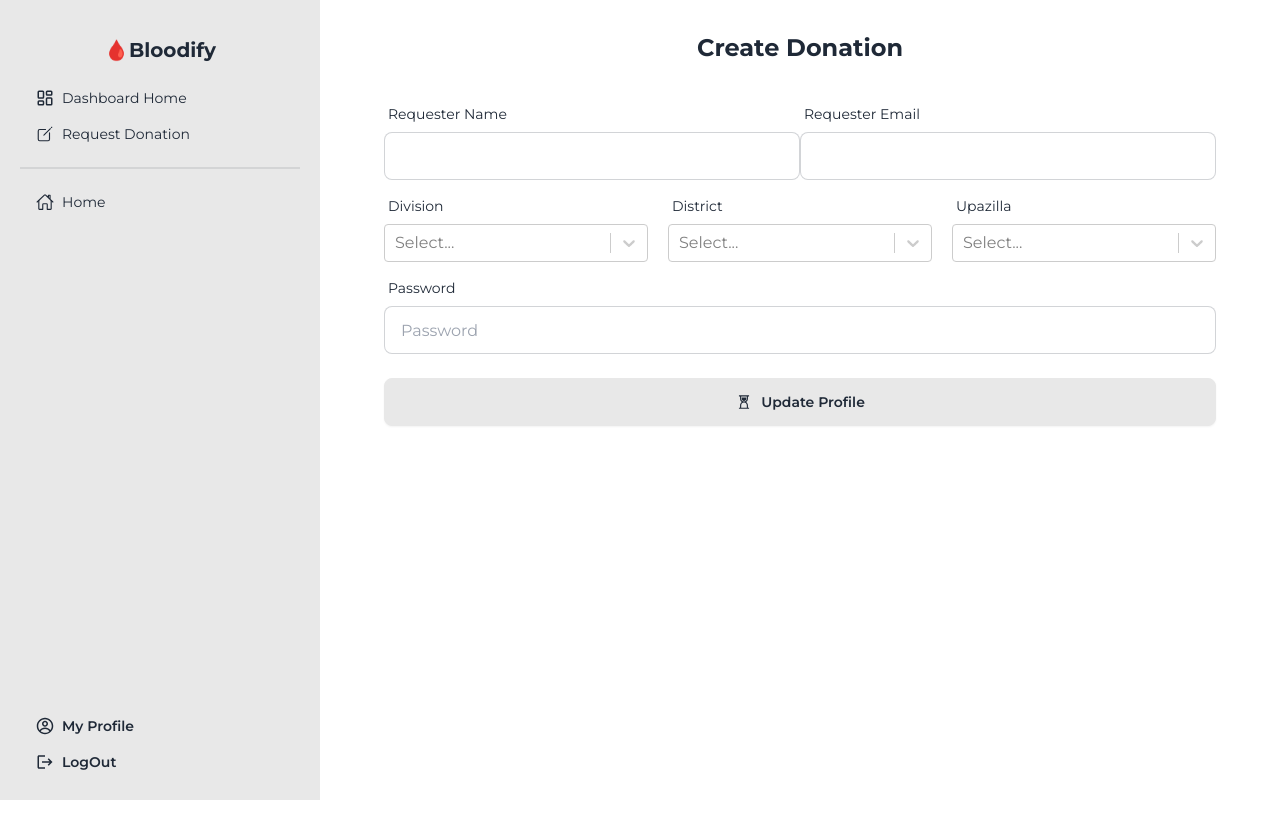
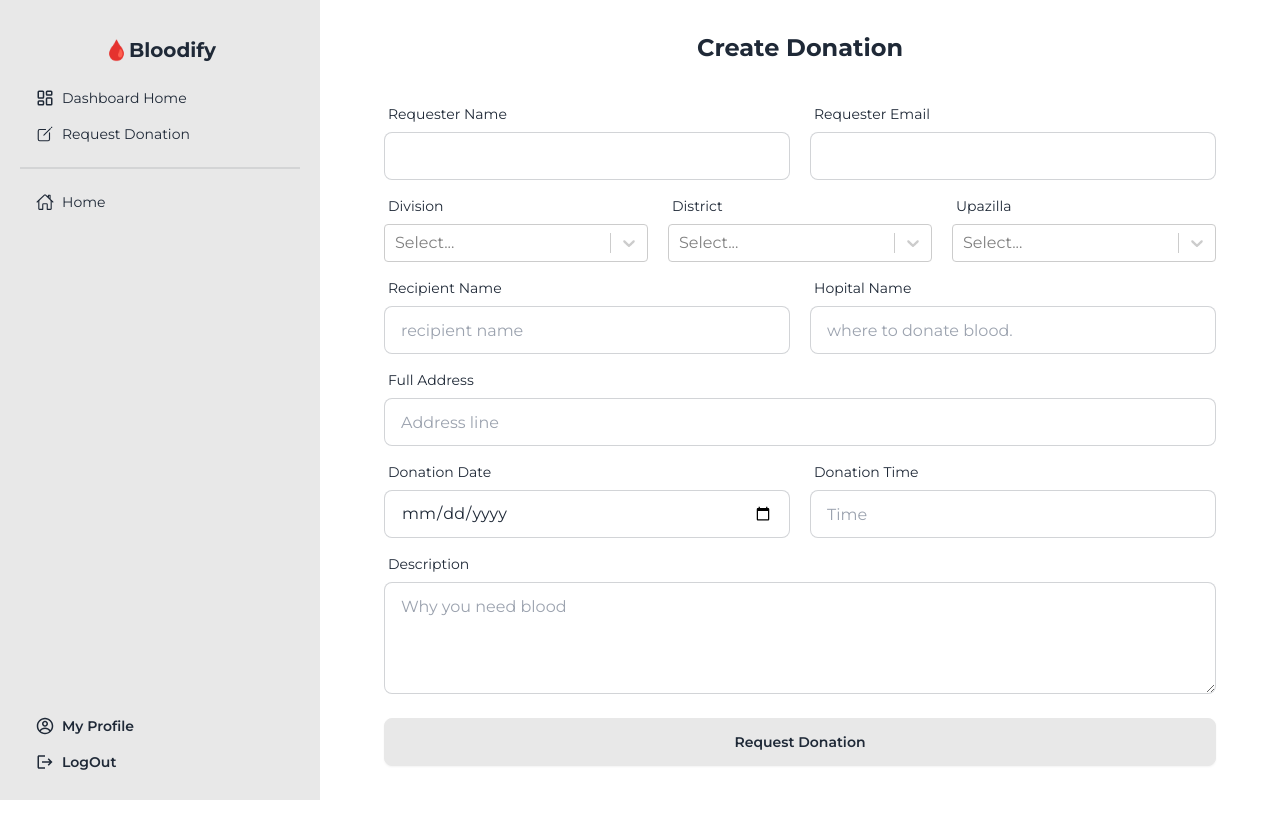
Before and after one commit to 78faysal/bloodify-client, a React (Vite) app: page /dashboard/create-donation-request in a window 1280 px wide. Before the commit the page ends 800 px from the top, so only its background shows below. Built offline with nearby package versions, Linux system fonts and the light colour scheme; no server answers; a web font is replaced by a local one.

Commit message:
dashboard updated

```diff
--- /dev/null
+++ b/src/Hooks/useAxiosSecure.jsx
@@ -0,0 +1,11 @@
+import axios from "axios";
+
+export const axiosSecure = axios.create({
+    baseURL: 'http://localhost:5000'
+})
+
+const useAxiosSecure = () => {
+    return axiosSecure;
+};
+
+export default useAxiosSecure;
--- a/src/Hooks/useDistricts.jsx
+++ b/src/Hooks/useDistricts.jsx
@@ -2,21 +2,20 @@ import axios from "axios";
 import { useEffect, useState } from "react";
 
 const useDistricts = (divisionOption) => {
-  const [districtOption, setDistrictOption] = useState(null);
   const [districtOptions, setDistrictOptions] = useState([]);
-  const [loading, setLoading] = useState(false);
+  // const [loading, setLoading] = useState(false);
 
     // console.log(divisionOption);
 
   useEffect(() => {
-    setLoading(true)
+    // setLoading(true)
     axios.get("/districts.json").then((res) => {
       const districtsOfDivition = res.data.filter(
         (district) => district.division_name === divisionOption?.value
       );
       setDistrictOptions(districtsOfDivition);
     });
-    setLoading(false);
+    // setLoading(false);
   }, [divisionOption]);
 
   return {
--- a/src/Hooks/useUpazilla.jsx
+++ b/src/Hooks/useUpazilla.jsx
@@ -2,20 +2,20 @@ import axios from "axios";
 import { useEffect, useState } from "react";
 
 const useUpazilla = (districtOption) => {
-  const [upazillaOption, setUpazillaOption] = useState(null);
+  // const [upazillaOption, setUpazillaOption] = useState(null);
   const [upazillaOptions, setUpazillaOptions] = useState([]);
-  const [loading, setLoading] = useState(false);
+  // const [loading, setLoading] = useState(false);
   //   console.log(districtOption);
   useEffect(() => {
-    setLoading(true);
+    // setLoading(true);
     axios.get("/upazilla.json").then((res) => {
       const upazillaOfDistrict = res.data.filter(
-        (upazilla) => upazilla.district_name === districtOption.id
+        (upazilla) => upazilla.district_name === districtOption?.id
       );
-      console.log(upazillaOfDistrict);
+      // console.log(upazillaOfDistrict);
       setUpazillaOptions(upazillaOfDistrict);
     });
-    setLoading(false);
+    // setLoading(false);
   }, [districtOption]);
 
   return { upazillaOptions };
--- a/src/Pages/Authentication/Login/Login.jsx
+++ b/src/Pages/Authentication/Login/Login.jsx
@@ -20,7 +20,7 @@ const Login = () => {
 
   const onSubmit = (data) => {
     setLoading(true);
-    console.log(data);
+    // console.log(data);
 
     // log in user
     logInUser(data.email, data.password)
@@ -44,7 +44,7 @@ const Login = () => {
     })
   };
 
-  console.log(loading);
+  // console.log(loading);
   if(loading){
     return <Spinner />
   }
--- a/src/Pages/Dashboard/Dashboard/Dashboard.jsx
+++ b/src/Pages/Dashboard/Dashboard/Dashboard.jsx
@@ -1,12 +1,51 @@
+import { useQuery } from "@tanstack/react-query";
 import useAuth from "../../../Hooks/useAuth";
+import { axiosSecure } from "../../../Hooks/useAxiosSecure";
 
 const Dashboard = () => {
-    const {user} = useAuth();
-    return (
-        <div>
-            <h2 className="text-2xl font-bold">Welcome <span className="text-red-500">{user?.displayName}</span></h2>
-        </div>
-    );
+  const { user } = useAuth();
+
+  const {data: recentDonations} = useQuery({
+    queryKey: ['donation-requests'],
+    queryFn: async() => {
+        const {data} = await axiosSecure.get(`/donation_requests?length=${3}`);
+        return data;
+    }
+  })
+  console.log(recentDonations?.length);
+  return (
+    <div>
+      <h2 className="text-2xl font-bold">
+        Welcome <span className="text-red-500">{user?.displayName}</span>
+      </h2>
+
+      <div className="overflow-x-auto">
+        <h3 className="text-xl font-semibold text-center my-4 mb-8">Your recent requests</h3>
+        <table className="table">
+          {/* head */}
+          <thead>
+            <tr>
+              <th></th>
+              <th>Name</th>
+              <th>Job</th>
+              <th>Favorite Color</th>
+            </tr>
+          </thead>
+          <tbody>
+            {
+                recentDonations.map((donation, idx) => <tr key={donation._id}>
+                    <th>{idx+1}</th>
+                    <td>Cy Ganderton</td>
+                    <td>Quality Control Specialist</td>
+                    <td>Blue</td>
+                  </tr>)
+            }
+
+          </tbody>
+        </table>
+      </div>
+    </div>
+  );
 };
 
 export default Dashboard;
--- a/src/Pages/Dashboard/RequestDonation/RequestDonation.jsx
+++ b/src/Pages/Dashboard/RequestDonation/RequestDonation.jsx
@@ -6,6 +6,9 @@ import useDivition from "../../../Hooks/useDivition";
 import Select from "react-select";
 import { useState } from "react";
 import useDistricts from "../../../Hooks/useDistricts";
+import { axiosSecure } from "../../../Hooks/useAxiosSecure";
+import toast from "react-hot-toast";
+import Spinner from "../../../components/Spinner";
 
 const RequestDonation = () => {
   const [divisionOption, setDivisionOption] = useState(null);
@@ -14,25 +17,46 @@ const RequestDonation = () => {
   const { user, loading } = useAuth();
   const { divisionOptions } = useDivition();
   const { districtOptions } = useDistricts(divisionOption);
-  const {upazillaOptions} = useUpazilla(districtOption);
+  const { upazillaOptions } = useUpazilla(districtOption);
+  const [submitLoading, setSubmitLoading] = useState(false);
   const {
     register,
     handleSubmit,
+    reset,
     formState: { errors },
   } = useForm();
 
   //   const upazilla = useUpazilla("8");
-  console.log(upazillaOption);
+  // console.log(upazillaOption);
 
   const onSubmit = async (data) => {
-    console.log(data);
+    setSubmitLoading(true);
+    data.division = divisionOption.value;
+    data.district = districtOption.value;
+    data.upazilla = upazillaOption.value;
+    data.status = 'pending';
+
+    axiosSecure.post('/donation_requests', data)
+    .then(res => {
+      if(res.data.insertedId){
+        reset();
+        setSubmitLoading(false);
+        toast.success('Successfully requested')
+      }
+    })
+    // console.log(data);
   };
+
+  if(loading){
+    return <Spinner />
+  }
+
   return (
     <div>
       <h2 className="text-2xl font-bold text-center">Create Donation</h2>
 
-      <form className="card-body" onSubmit={handleSubmit(onSubmit)}>
-        <div className="flex">
+      <form className="card-body " onSubmit={handleSubmit(onSubmit)}>
+        <div className="md:flex gap-5">
           <div className="form-control w-full">
             <label className="label">
               <span className="label-text">Requester Name</span>
@@ -66,6 +90,7 @@ const RequestDonation = () => {
             <Select
               required
               className="w-full"
+              {...register('division')}
               onChange={setDivisionOption}
               options={divisionOptions}
             />
@@ -76,6 +101,7 @@ const RequestDonation = () => {
             </label>
             <Select
               required
+              {...register('district')}
               onChange={setDistrictOption}
               options={districtOptions}
             />
@@ -86,6 +112,7 @@ const RequestDonation = () => {
             </label>
             <Select
               required
+              {...register('upazilla')}
               onChange={setUpazillaOption}
               options={upazillaOptions}
             />
@@ -94,21 +121,72 @@ const RequestDonation = () => {
         <div className="md:flex gap-5">
           <div className="form-control w-full">
             <label className="label">
-              <span className="label-text">Password</span>
+              <span className="label-text">Recipient Name</span>
             </label>
             <input
-              type="password"
-              placeholder="Password"
+              type="text"
+              placeholder="recipient name"
               className="input input-bordered"
-              {...register("password", {
-                required: "Password is required",
-                minLength: {
-                  value: 6,
-                  message: "Password must be at least 6 characters long",
-                },
-              })}
+              {...register("recipient_name")}
             />
           </div>
+          <div className="form-control w-full">
+            <label className="label">
+              <span className="label-text">Hopital Name</span>
+            </label>
+            <input
+              type="text"
+              placeholder="where to donate blood."
+              className="input input-bordered"
+              {...register("hospital")}
+            />
+          </div>
+        </div>
+        <div className="form-control w-full">
+          <label className="label">
+            <span className="label-text">Full Address</span>
+          </label>
+          <input
+            type="text"
+            placeholder="Address line"
+            className="input input-bordered"
+            {...register("adresss")}
+          />
+        </div>
+        <div className="md:flex gap-5">
+          <div className="form-control w-full">
+            <label className="label">
+              <span className="label-text">Donation Date</span>
+            </label>
+            <input
+              type="date"
+              placeholder="Date"
+              className="input input-bordered"
+              {...register("date")}
+            />
+          </div>
+          <div className="form-control w-full">
+            <label className="label">
+              <span className="label-text">Donation Time</span>
+            </label>
+            <input
+              type="text"
+              placeholder="Time"
+              className="input input-bordered"
+              {...register("time")}
+            />
+          </div>
+        </div>
+        <div className="form-control w-full">
+          <label className="label">
+            <span className="label-text">Description</span>
+          </label>
+          <textarea
+            type="text"
+            placeholder="Why you need blood"
+            className="input input-bordered h-28 pt-3"
+            {...register("description")}
+          />
         </div>
         {errors.password && (
           <p className="text-red-500">{errors.password.message}</p>
@@ -116,10 +194,9 @@ const RequestDonation = () => {
         <div className="form-control mt-4">
           {/* <input type="submit" className="btn" value={` Update Profile`} /> */}
           <button className="btn" type="submit">
-            <LiaHourglassStartSolid
-              className={`text-lg ${loading ? "animate-spin" : ""}`}
-            />{" "}
-            Update Profile
+            {submitLoading && <LiaHourglassStartSolid
+              className='text-lg animate-spin'/>}
+            Request Donation
           </button>
         </div>
       </form>
```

========

- _Exercise_
Copy out all lines above holding "register".

- _Exercise output_
     register,
+              {...register('division')}
+              {...register('district')}
+              {...register('upazilla')}
-              {...register("password", {
+              {...register("recipient_name")}
+              {...register("hospital")}
+            {...register("adresss")}
+              {...register("date")}
+              {...register("time")}
+            {...register("description")}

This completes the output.